They were effectively blocking the small producers’ movie from cinemas all over the country. They had the clout to do it. They didn’t need a hit. All they had to do was release a movie, and another, and another. In fact, all three of their movies flopped. But no matter the ticket sales they always got the theaters they wanted.
Meanwhile, the producers’ movie was turning out to be the small comedy that could. After the much talked about premiere at Cinemalaya, several other advance screenings were bought and organized by several groups across the country. The word-of-mouth strategy was working. The buzz was good and getting stronger as the playdate neared.
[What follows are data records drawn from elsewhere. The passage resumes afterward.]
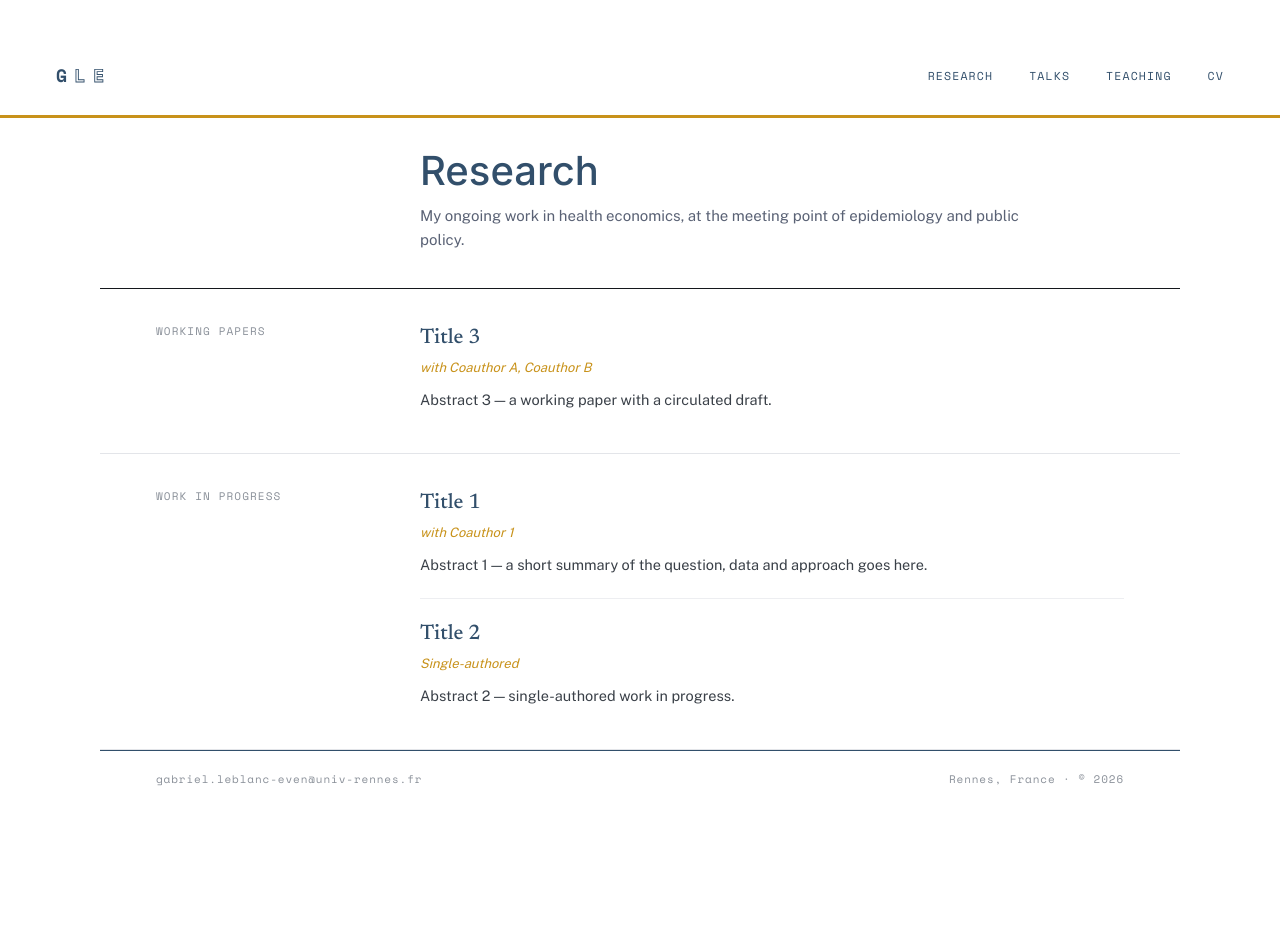
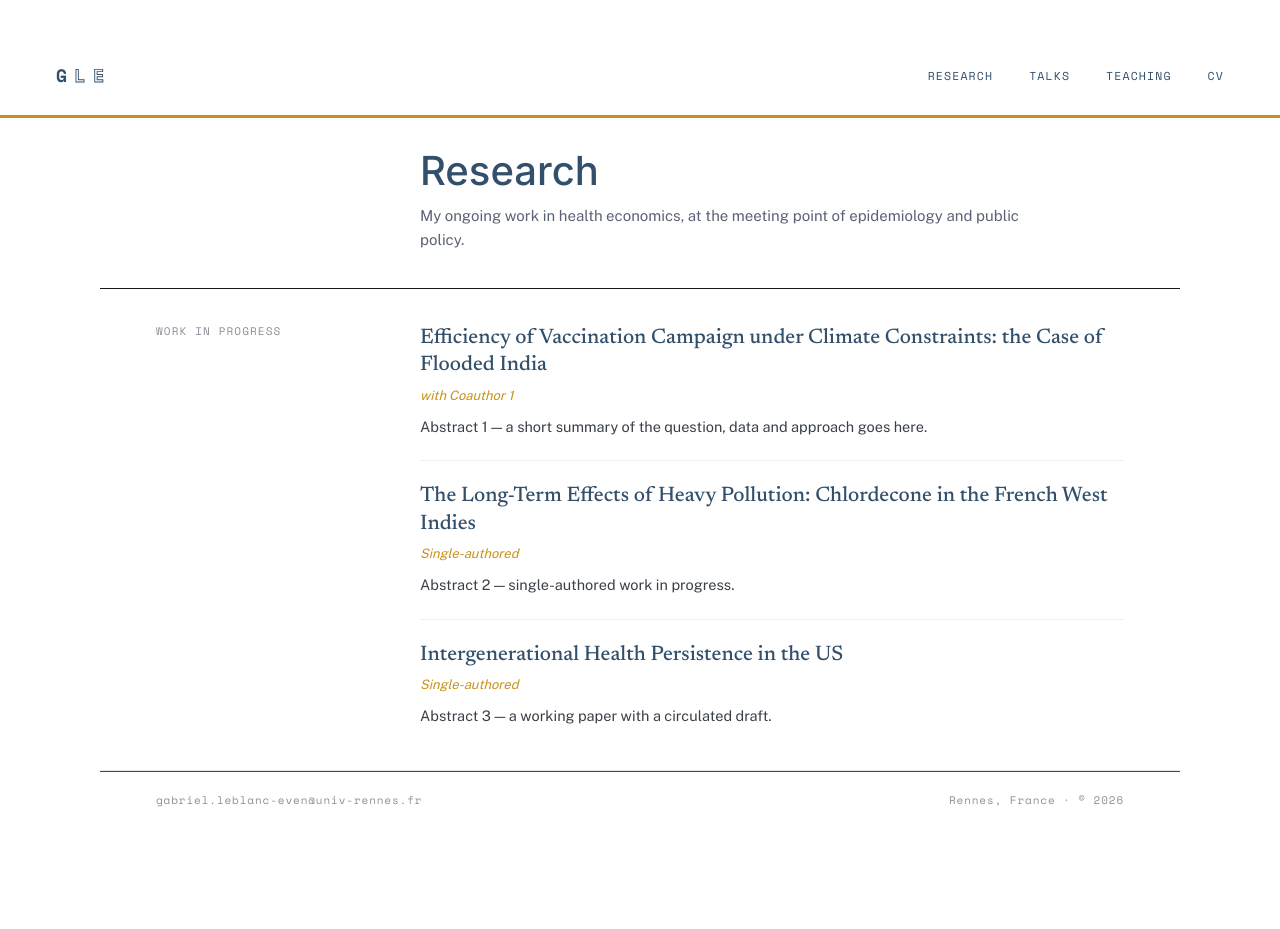
Before and after one commit to gabriel-leblanceven/gabriel-leblanceven.github.io, a Jekyll site: the page built from _pages/research.md, in a window 1280 px wide. Built offline with Jekyll 4.4.1, drawn with Linux system fonts in a browser that asks for light colours; a script bundle is joined from its source files by our own code; library files that are not in the unit come from our copies; before the commit the page ends 908 px from its top, so only the background shows below that.

Commit message:
Update papers.yml

```diff
--- a/_data/papers.yml
+++ b/_data/papers.yml
@@ -1,14 +1,14 @@
-- title: "Title 1"
+- title: "Efficiency of Vaccination Campaign under Climate Constraints: the Case of Flooded India"
   coauthors: "Coauthor 1"
   abstract: "Abstract 1 — a short summary of the question, data and approach goes here."
   status: wip
 
-- title: "Title 2"
+- title: "The Long-Term Effects of Heavy Pollution: Chlordecone in the French West Indies"
   coauthors: ""
   abstract: "Abstract 2 — single-authored work in progress."
   status: wip
 
-- title: "Title 3"
-  coauthors: "Coauthor A, Coauthor B"
+- title: "Intergenerational Health Persistence in the US"
+  coauthors: ""
   abstract: "Abstract 3 — a working paper with a circulated draft."
-  status: working
+  status: wip
```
It lived up to its promise when it became a big hit in Metro Manila where it beat the studio’s release, outgrossing it by forty percent. In the provinces, however, it was another story. Because the malls there were much smaller, their three or four cinemas were practically locked down by Hollywood and the giant studio. By opening a new film each week for three straight weeks, the studio effectively blocked the small comedy from getting booked in several provincial theaters. Not only that, the studio even put a stop to the small movie’s special advance screenings throughout the country. The studio did this by prevailing upon the National Cinemas Association of the Philippines to threaten the participating cinemas with sanctions if they pushed through with the said advance screenings. Those screenings are an unfair advantage, the studio cried. What it was, actually, was a promotional activity that they wouldn’t do, because they couldn’t. They can’t hold sneak previews well ahead of their playdates for the simple reason that they only finish their movies the day before they open. Everything to them is not rush; it’s “rush-rush”.
They even bullied a cinema and forced it to bump off the small movie in favor of one of their releases. It didn’t matter that the small movie consistently had sold out shows every night, or that the studio movie hardly sold twenty tickets even in the prime showtimes.
I won’t keep you guessing. Anyway some of you must have guessed it already. Any guesses?
(WAIT FOR THEIR ANSWERS)
The small comedy was Zombadings 1: Patayin sa Shokot si Remington. The producers were myself and my partner Raymond Lee. The studio… hmmm… wanna guess?
(LET THEM ANSWER)
Now back to the question at hand: How can giant studios and small producers benefit from one another? I cannot speak for all independent film producers. I can only speak for myself.
And I say: Make good films. Put in more time, effort, and care into them. Don’t rush.
And then I will be your cheerleader. A good Filipino film is a good Filipino film, regardless of who made it, regardless of the studio or indie labels. I will support it, promote it, post about it on my facebook, tweet about it, drag people to see it. Yes, even if it was produced by the studio that went out of its way to minimize our movie’s potential success. And to that studio, I have this to say:
We may have written many of your hits, but not for one moment did we feel any sense of entitlement. We never felt that you owed it to us to help us. We didn’t expect you to hold our hand or give us free TV spots to air our trailers. But we also didn’t expect you to try to kill our movie. We thought that you, as the market leader of an industry that has not grown in the last two decades, would be happy with the success of small producers like us because any success in this business will no doubt redound to everyone’s benefit, but most of all to the market leader.
This panel today asks how we can help each other – you, the giant studios, and us small producers. But you know what? If you don’t feel like it, it’s fine, really. You don’t have to help us. I just have one request:
LEAVE US ALONE.
LIVE AND LET LIVE.
Maraming salamat po!